> RECORDS SUPPLIED:

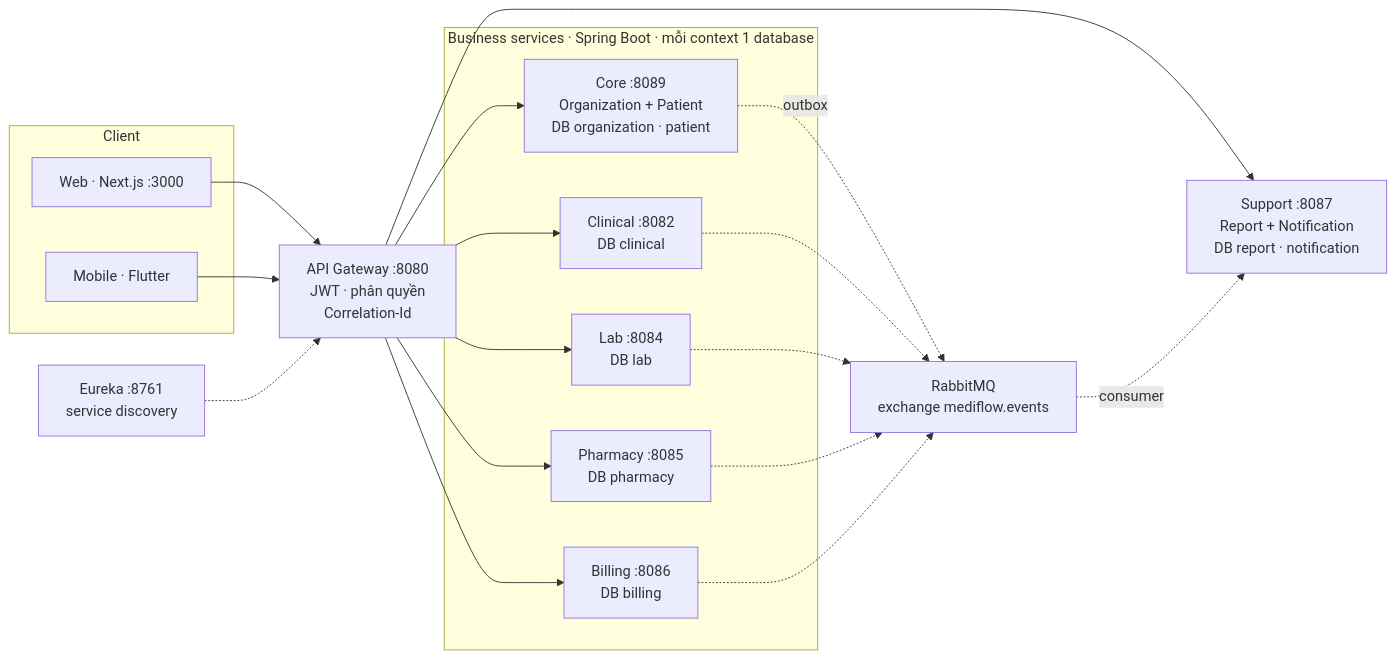
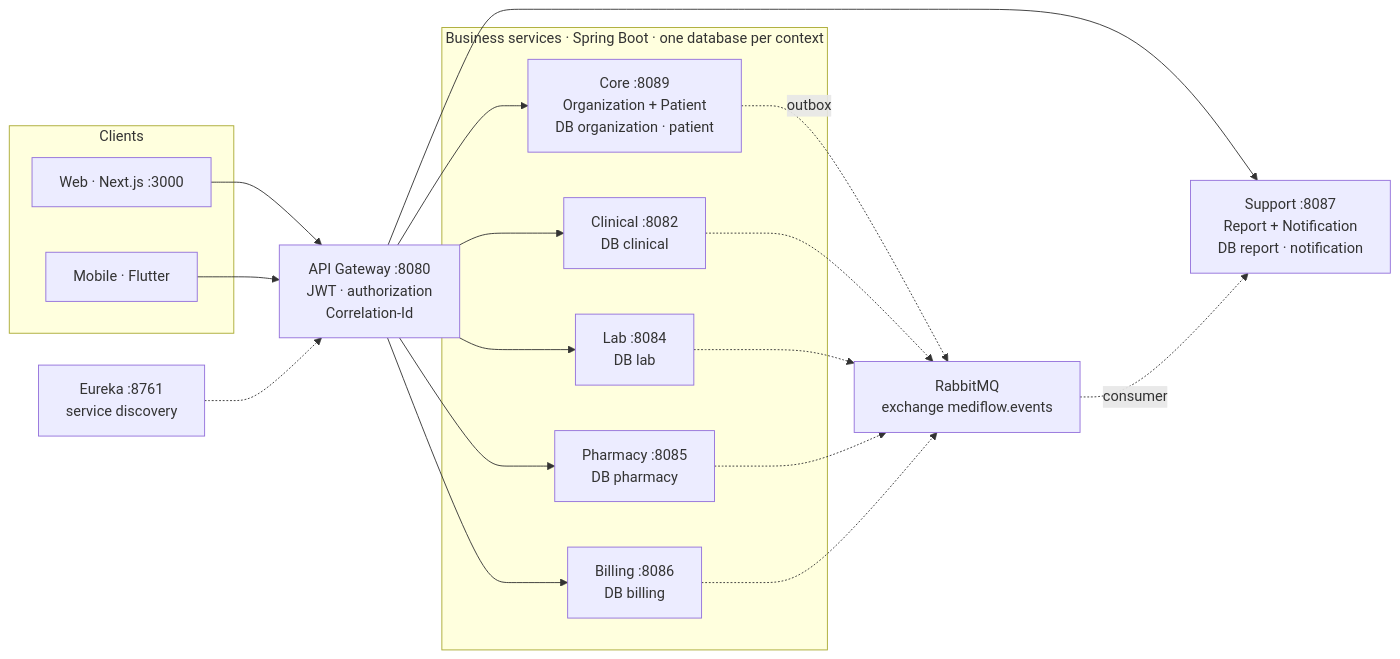
The diagram in scripts/demo_25_10/artifacts/service-demo/diagrams/05.mmd (Dangvinh77/MediFlow), drawn with Mermaid before and after one commit. The commit also changed 9 other files, not shown here.

```diff
--- a/scripts/demo_25_10/artifacts/service-demo/diagrams/05.mmd
+++ b/scripts/demo_25_10/artifacts/service-demo/diagrams/05.mmd
@@ -1,31 +1,31 @@
 flowchart LR
-subgraph CL["Client"]
+subgraph CL["Clients"]
 W["Web · Next.js :3000"]
 MO["Mobile · Flutter"]
 end
 E["Eureka :8761<br/>service discovery"]
-G["API Gateway :8080<br/>JWT · phân quyền<br/>Correlation-Id"]
-subgraph APP["Business services · Spring Boot · mỗi context 1 database"]
+G["API Gateway :8080<br/>JWT · authorization<br/>Correlation-Id"]
+subgraph APP["Business services · Spring Boot · one database per context"]
 CO["Core :8089<br/>Organization + Patient<br/>DB organization · patient"]
 CI["Clinical :8082<br/>DB clinical"]
 LA["Lab :8084<br/>DB lab"]
 PC["Pharmacy :8085<br/>DB pharmacy"]
 BI["Billing :8086<br/>DB billing"]
 end
 MQ["RabbitMQ<br/>exchange mediflow.events"]
 SU["Support :8087<br/>Report + Notification<br/>DB report · notification"]
 W --> G
 MO --> G
 E -.-> G
 G --> CO
 G --> CI
 G --> LA
 G --> PC
 G --> BI
 G --> SU
 CO -.->|"outbox"| MQ
 CI -.-> MQ
 LA -.-> MQ
 PC -.-> MQ
 BI -.-> MQ
 MQ -.->|"consumer"| SU
```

> PROBLEM REQUIREMENTS:
Every line of the material that holds "subgraph" should be copied out as the answer.

> ANSWER SPACE:
-subgraph CL["Client"]
+subgraph CL["Clients"]
-subgraph APP["Business services · Spring Boot · mỗi context 1 database"]
+subgraph APP["Business services · Spring Boot · one database per context"]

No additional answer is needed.